- _Problem to solve_: Where the word "pubspec" shows up in the entries below, please copy the whole line.

[Data for this task]

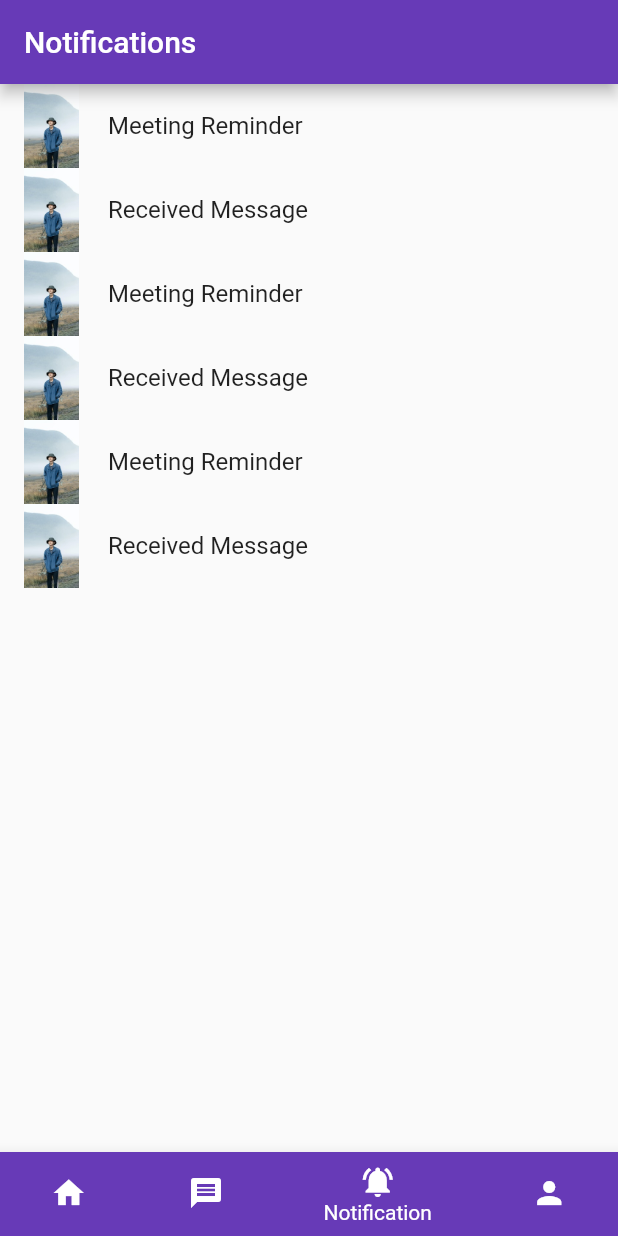
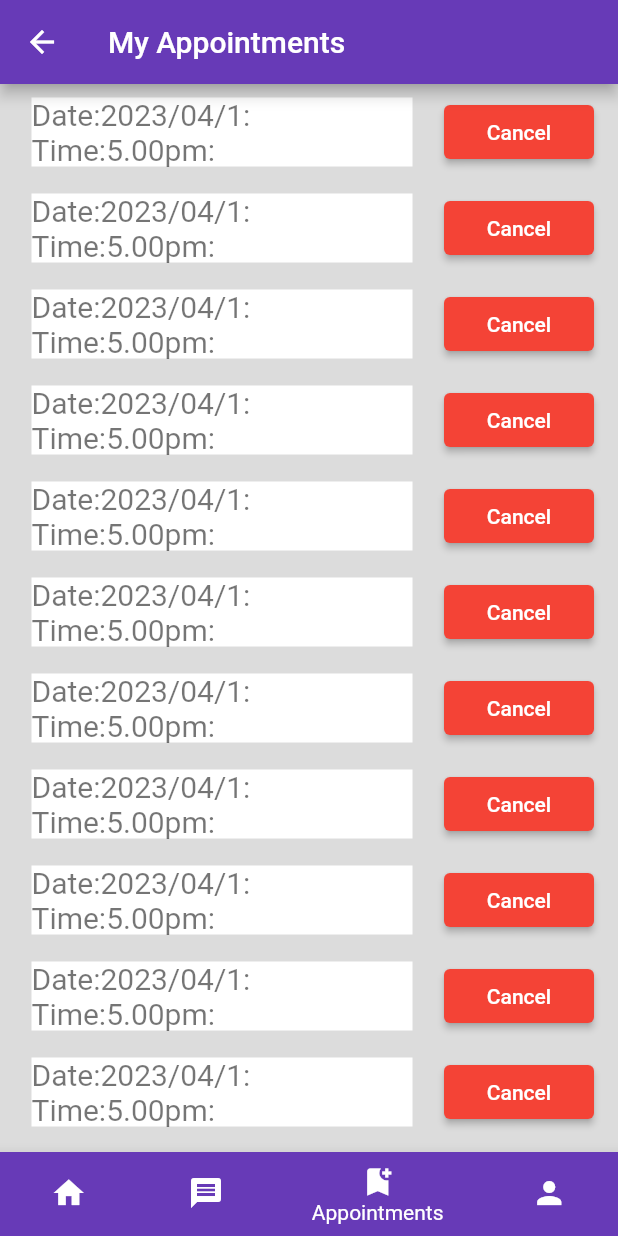
Before and after one commit to HasalaDissanayake/UOC-e-Counselor, a Flutter app: the CounselorList screen opened directly, item 3 of the bottom bar chosen, on a phone screen of 412 x 824 dp. Run offline on Flutter 3.47's test engine with Material 2 defaults, Android fonts, the phone set to English and light mode, and no system bars; our stand-ins replace firebase_core; accounts and stored records are empty.

Commit message:
added other uis

```diff
--- a/lib/main.dart
+++ b/lib/main.dart
@@ -1,8 +1,12 @@
+import 'package:firebase_core/firebase_core.dart';
 import 'package:flutter/material.dart';
 import 'package:uoc_counselor/screens/home.dart';
 
 
-void main() {
+Future main() async{
+  WidgetsFlutterBinding.ensureInitialized();
+  await Firebase.initializeApp();
+
   runApp(MyApp());
 }
 
--- a/lib/screens/counselorList.dart
+++ b/lib/screens/counselorList.dart
@@ -1,6 +1,6 @@
 import 'package:flutter/material.dart';
+import 'package:uoc_counselor/screens/studentAppoinments.dart';
 import 'package:uoc_counselor/screens/studentmessages.dart';
-import 'package:uoc_counselor/screens/studentnotifications.dart';
 import 'package:uoc_counselor/screens/oneCounselor.dart';
 import 'package:uoc_counselor/screens/profileStudent.dart';
 import 'package:uoc_counselor/screens/searchcounselor.dart';
@@ -44,7 +44,7 @@ class _CounselorListState extends State<CounselorList> {
   final List<Widget> _children = [
     StudentHome(),
     StudentMessages(),
-    StudentNotifications(),
+    CounselorAppointment(),
     ProfileStudent(),
   ];
 
@@ -108,8 +108,8 @@ class _CounselorListState extends State<CounselorList> {
           ),
           BottomNavigationBarItem(
             backgroundColor: Colors.deepPurple,
-            icon: Icon(Icons.notifications_active),
-            label: 'Notification',
+            icon: Icon(Icons.bookmark_add),
+            label: 'Appointments',
           ),
           BottomNavigationBarItem(
             backgroundColor: Colors.deepPurple,
@@ -130,7 +130,7 @@ class _CounselorListState extends State<CounselorList> {
         );
       } else if (index == 2) {
         Navigator.of(context).push(
-          MaterialPageRoute(builder: (context) => StudentNotifications()),
+          MaterialPageRoute(builder: (context) => CounselorAppointment()),
         );
       } else if (index == 3) {
         Navigator.of(context).push(
--- a/lib/screens/oneCounselor.dart
+++ b/lib/screens/oneCounselor.dart
@@ -1,5 +1,6 @@
 import 'package:flutter/material.dart';
 import 'package:uoc_counselor/screens/counselorList.dart';
+import 'package:uoc_counselor/screens/studentBook.dart';
 import 'package:uoc_counselor/screens/studentmessages.dart';
 import 'package:uoc_counselor/screens/studentnotifications.dart';
 import 'package:uoc_counselor/screens/profileStudent.dart';
@@ -125,7 +126,7 @@ class _CounselorViewState extends State<CounselorView> {
                       onPressed: () {
                         Navigator.of(context).push(MaterialPageRoute(
                           builder: (context) {
-                            return StudentHome();
+                            return BookCounselor();
                           },
                         ));
                       },
--- a/lib/screens/profileStudent.dart
+++ b/lib/screens/profileStudent.dart
@@ -1,6 +1,6 @@
 import 'package:flutter/material.dart';
+import 'package:uoc_counselor/screens/studentAppoinments.dart';
 import 'package:uoc_counselor/screens/studentmessages.dart';
-import 'package:uoc_counselor/screens/studentnotifications.dart';
 import 'package:uoc_counselor/screens/signin.dart';
 import 'package:uoc_counselor/screens/studentHome.dart';
 
@@ -19,7 +19,7 @@ class _ProfileStudentState extends State<ProfileStudent> {
   final List<Widget> _children = [
     StudentHome(),
     StudentMessages(),
-    StudentNotifications(),
+    CounselorAppointment(),
     ProfileStudent(),
   ];
 
@@ -174,8 +174,8 @@ class _ProfileStudentState extends State<ProfileStudent> {
           ),
           BottomNavigationBarItem(
             backgroundColor: Colors.deepPurple,
-            icon: Icon(Icons.notifications_active),
-            label: 'Notification',
+            icon: Icon(Icons.bookmark_add),
+            label: 'Appointments',
           ),
           BottomNavigationBarItem(
             backgroundColor: Colors.deepPurple,
@@ -196,7 +196,7 @@ class _ProfileStudentState extends State<ProfileStudent> {
         );
       } else if (index == 2) {
         Navigator.of(context).push(
-          MaterialPageRoute(builder: (context) => StudentNotifications()),
+          MaterialPageRoute(builder: (context) => CounselorAppointment()),
         );
       } else if (index == 1) {
         Navigator.of(context).push(
--- /dev/null
+++ b/lib/screens/studentAppoinments.dart
@@ -0,0 +1,146 @@
+import 'package:flutter/material.dart';
+import 'package:uoc_counselor/screens/profileStudent.dart';
+import 'package:uoc_counselor/screens/studentHome.dart';
+import 'package:uoc_counselor/screens/studentmessages.dart';
+
+class CounselorAppointment extends StatefulWidget {
+  const CounselorAppointment({Key? key}) : super(key: key);
+
+  @override
+  State<CounselorAppointment> createState() => _CounselorAppointmentState();
+}
+
+class _CounselorAppointmentState extends State<CounselorAppointment> {
+
+  int _currentIndex = 2;
+
+  final List<Widget> _children = [
+    StudentHome(),
+    StudentMessages(),
+    CounselorAppointment(),
+    ProfileStudent(),
+  ];
+
+  @override
+  Widget build(BuildContext context) {
+    return Scaffold(
+      appBar: AppBar(
+        backgroundColor: Colors.deepPurple,
+        title: Text('My Appointments'),
+        leading: IconButton(
+          icon: Icon(Icons.arrow_back),
+          onPressed: () {
+
+          },
+        ),
+      ),
+      body: Container(
+          width: double.infinity,
+          color: Colors.black12,
+          child: ListView.builder(
+            itemCount: 20,
+            itemBuilder: (BuildContext context, int index) {
+              return ListTile(
+                  subtitle: Padding(
+                    padding: EdgeInsets.all(5.00),
+                    child: Container(
+                      color: Colors.white,
+                      child: Column(
+                        crossAxisAlignment: CrossAxisAlignment.start,
+                        children: [
+                          Row(
+                            children: [
+                              Text('Date:',style: TextStyle(
+                                fontSize: 20.0,
+                              ),
+                              ),
+                              Text('2023/04/1:',style: TextStyle(
+                                fontSize: 20.0,
+                              ),
+                              ),
+                            ],
+
+                          ),
+                          Row(
+                            children: [
+                              Text('Time:',style: TextStyle(
+                                fontSize: 20.0,
+                              ),
+                              ),
+                              Text('5.00pm:',style: TextStyle(
+                                fontSize: 20.0,
+                              ),
+                              ),
+                            ],
+                          )
+
+
+                        ],
+                      ),
+                    ),
+                  ),
+                  trailing: SizedBox(
+                    width: 100.0,
+                    child: ElevatedButton(
+                      onPressed: (){
+
+                      },
+                      child: Text('Cancel'),
+                      style: ElevatedButton.styleFrom(
+                        primary: Colors.red, // Set background color
+                      ),
+
+                    ),
+                  )
+              );
+            },
+          )
+      ),
+      bottomNavigationBar: BottomNavigationBar(
+        currentIndex: _currentIndex,
+        onTap: Tapped,
+        items: [
+          BottomNavigationBarItem(
+            backgroundColor: Colors.deepPurple,
+            icon: Icon(Icons.home),
+            label: 'Home',
+          ),
+          BottomNavigationBarItem(
+            backgroundColor: Colors.deepPurple,
+            icon: Icon(Icons.message),
+            label: 'Messages',
+          ),
+          BottomNavigationBarItem(
+            backgroundColor: Colors.deepPurple,
+            icon: Icon(Icons.bookmark_add),
+            label: 'Appointments',
+          ),
+          BottomNavigationBarItem(
+            backgroundColor: Colors.deepPurple,
+            icon: Icon(Icons.person),
+            label: 'Profile',
+          ),
+        ],
+      ),
+    );
+  }
+  void Tapped(int index) {
+    setState(() {
+      _currentIndex = index;
+
+    });
+    if (index == 1) {
+      Navigator.of(context).push(
+        MaterialPageRoute(builder: (context) => StudentMessages()),
+      );
+    } else if (index == 0) {
+      Navigator.of(context).push(
+        MaterialPageRoute(builder: (context) => StudentHome()),
+      );
+    } else if (index == 3) {
+      Navigator.of(context).push(
+        MaterialPageRoute(builder: (context) => ProfileStudent()),
+      );
+    }
+  }
+}
--- a/lib/screens/studentHome.dart
+++ b/lib/screens/studentHome.dart
@@ -1,5 +1,6 @@
 import 'package:flutter/material.dart';
 import 'package:uoc_counselor/screens/counselorList.dart';
+import 'package:uoc_counselor/screens/studentAppoinments.dart';
 import 'package:uoc_counselor/screens/studentmessages.dart';
 import 'package:uoc_counselor/screens/studentnotifications.dart';
 import 'package:uoc_counselor/screens/oneCounselor.dart';
@@ -45,6 +46,14 @@ class _StudentHomeState extends State<StudentHome> {
             onPressed: () {
               Navigator.of(context).push(
                 MaterialPageRoute(builder: (context) => Search()),
+              );
+            },
+          ),
+          IconButton(
+            icon: Icon(Icons.notifications),
+            onPressed: () {
+              Navigator.of(context).push(
+                MaterialPageRoute(builder: (context) => StudentNotifications()),
               );
             },
           ),
@@ -147,8 +156,8 @@ class _StudentHomeState extends State<StudentHome> {
           ),
           BottomNavigationBarItem(
             backgroundColor: Colors.deepPurple,
-            icon: Icon(Icons.notifications_active),
-            label: 'Notification',
+            icon: Icon(Icons.bookmark_add),
+            label: 'Appointments',
           ),
           BottomNavigationBarItem(
             backgroundColor: Colors.deepPurple,
@@ -170,7 +179,7 @@ class _StudentHomeState extends State<StudentHome> {
       );
     } else if (index == 2) {
       Navigator.of(context).push(
-        MaterialPageRoute(builder: (context) => StudentNotifications()),
+        MaterialPageRoute(builder: (context) => CounselorAppointment()),
       );
     } else if (index == 3) {
       Navigator.of(context).push(
--- a/lib/screens/studentmessages.dart
+++ b/lib/screens/studentmessages.dart
@@ -1,6 +1,6 @@
 import 'package:flutter/material.dart';
+import 'package:uoc_counselor/screens/studentAppoinments.dart';
 import 'package:uoc_counselor/screens/studentMessageOne.dart';
-import 'package:uoc_counselor/screens/studentnotifications.dart';
 import 'package:uoc_counselor/screens/profileStudent.dart';
 import 'package:uoc_counselor/screens/searchcounselor.dart';
 import 'package:uoc_counselor/screens/studentHome.dart';
@@ -36,7 +36,7 @@ class _StudentMessagesState extends State<StudentMessages> {
   final List<Widget> _children = [
     StudentHome(),
     StudentMessages(),
-    StudentNotifications(),
+    CounselorAppointment(),
     ProfileStudent(),
   ];
 
@@ -101,8 +101,8 @@ class _StudentMessagesState extends State<StudentMessages> {
           ),
           BottomNavigationBarItem(
             backgroundColor: Colors.deepPurple,
-            icon: Icon(Icons.notifications_active),
-            label: 'Notification',
+            icon: Icon(Icons.bookmark_add),
+            label: 'Appointments',
           ),
           BottomNavigationBarItem(
             backgroundColor: Colors.deepPurple,
@@ -123,7 +123,7 @@ class _StudentMessagesState extends State<StudentMessages> {
         );
       } else if (index == 2) {
         Navigator.of(context).push(
-          MaterialPageRoute(builder: (context) => StudentNotifications()),
+          MaterialPageRoute(builder: (context) => CounselorAppointment()),
         );
       } else if (index == 3) {
         Navigator.of(context).push(
--- a/lib/screens/studentnotifications.dart
+++ b/lib/screens/studentnotifications.dart
@@ -1,4 +1,5 @@
 import 'package:flutter/material.dart';
+import 'package:uoc_counselor/screens/studentAppoinments.dart';
 import 'package:uoc_counselor/screens/studentmessages.dart';
 import 'package:uoc_counselor/screens/profileStudent.dart';
 import 'package:uoc_counselor/screens/studentHome.dart';
@@ -21,7 +22,7 @@ class _StudentNotificationsState extends State<StudentNotifications> {
     'Received Message',
   ];
 
-  int _currentIndex = 2;
+  int _currentIndex = 0;
 
   final List<Widget> _children = [
     StudentHome(),
@@ -34,7 +35,6 @@ class _StudentNotificationsState extends State<StudentNotifications> {
   Widget build(BuildContext context) {
     return Scaffold(
       appBar: AppBar(
-        automaticallyImplyLeading: false,
         title: Text('Notifications'),
         backgroundColor: Colors.deepPurple,
       ) ,
@@ -78,8 +78,8 @@ class _StudentNotificationsState extends State<StudentNotifications> {
           ),
           BottomNavigationBarItem(
             backgroundColor: Colors.deepPurple,
-            icon: Icon(Icons.notifications_active),
-            label: 'Notification',
+            icon: Icon(Icons.bookmark_add),
+            label: 'Appointments',
           ),
           BottomNavigationBarItem(
             backgroundColor: Colors.deepPurple,
@@ -94,9 +94,9 @@ class _StudentNotificationsState extends State<StudentNotifications> {
     setState(() {
       _currentIndex = index;
 
-      if (index == 0) {
+      if (index == 2) {
         Navigator.of(context).push(
-          MaterialPageRoute(builder: (context) => StudentHome()),
+          MaterialPageRoute(builder: (context) => CounselorAppointment()),
         );
       } else if (index == 1) {
         Navigator.of(context).push(
--- a/pubspec.yaml
+++ b/pubspec.yaml
@@ -35,6 +35,9 @@ dependencies:
   # The following adds the Cupertino Icons font to your application.
   # Use with the CupertinoIcons class for iOS style icons.
   cupertino_icons: ^1.0.2
+
+  # Firebase DB
+  cloud_firestore: ^4.4.3
 
 dev_dependencies:
   flutter_test:
```
Also changed, not shown: lib/screens/signin.dart (+6 -10 lines), lib/screens/signup.dart (+16 -7 lines), lib/screens/studentBook.dart (added, +81 -0 lines), pubspec.lock, 3 other files.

[/Data for this task]

- _Reply to the exercise_:
--- a/pubspec.yaml
+++ b/pubspec.yaml
Also changed, not shown: lib/screens/signin.dart (+6 -10 lines), lib/screens/signup.dart (+16 -7 lines), lib/screens/studentBook.dart (added, +81 -0 lines), pubspec.lock, 3 other files.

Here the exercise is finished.